Jaime Moore, a passionate advocate for Ohio's growers, is a vital link between residents and the local harvest. In 2006, she and business partner Adam Welly established Wayward Seed Farm in Sandusky County on less than an acre; it's grown to more than 30. She helped create farmers markets in Dublin, Bexley and at Ohio State's Wexner Center Plaza, and she's the manager of the Worthington Farmers Market. Moore also co-founded Great River Organics, a cooperative of eight certified-organic farms that features collective wholesale operations and agricultural market bags, delivered regularly to customers.
Culture shock greeted Moore upon her arrival in Columbus. Until she moved here to attend college at Ohio State, she'd never purchased meat from a grocery store; instead her childhood home's freezer was stocked with cuts from animals raised on family farms in a bucolic setting two hours north in Fremont. She re-entered that farming lifestyle when Adam Welly's boss gave him the land that became Wayward Seed. “It was definitely just a little adventure, you know, a young person's adventure,” Moore says. “Like, ‘Ah, what do I have to lose?'”
Don't Buy the Hype
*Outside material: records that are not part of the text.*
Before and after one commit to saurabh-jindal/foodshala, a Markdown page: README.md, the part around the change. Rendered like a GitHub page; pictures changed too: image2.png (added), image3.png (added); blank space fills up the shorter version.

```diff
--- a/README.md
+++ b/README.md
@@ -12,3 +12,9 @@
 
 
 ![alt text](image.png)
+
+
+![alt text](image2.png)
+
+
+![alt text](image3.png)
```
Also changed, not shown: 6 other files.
Her professional food endeavors began amid renewed public interest in all things fresh and local, but Moore says terms like “sourcing local” and “farm-to-table” are so misused they've been rendered meaningless. “A lot of these restaurants are making names on the backs of farmers,” she says. “The number of times I've seen the Wayward Seed Farm on a menu or a chalkboard and I haven't sold anything to that restaurant in over three, six, nine [months], a year—it's pretty horrific sometimes.” Moore says consumers, restaurants and farmers need to start having a more discerning conversation about how to really support local growers.
Great River's farms (including Sunbeam Family Farm and Rock Dove Farm, to name a couple) have differentiated themselves from the local pack by emphasizing their organic certification, which provides a consistent standard and a bevy of worthwhile benefits. “It's about environmental quality. It's about the natural habitat. It's about the nutrient density of the food,” Moore says. “It truly is a holistic approach to farming, that we're not robbing Peter to pay Paul. We're not killing our soil to have more yield.”
Farmers Are Businesspeople
Moore and her peers are watching consumer trends and analyzing farmers markets nationwide to see how other regions create success for vendors. The Great River members are not just “poor little farmers,” Moore says, and they intend to be taken seriously as businesspeople with price-competitive, high-quality products. “We're damn confident that it's going to look better and taste better and last longer on your shelf than any other products you're going to get,” she says.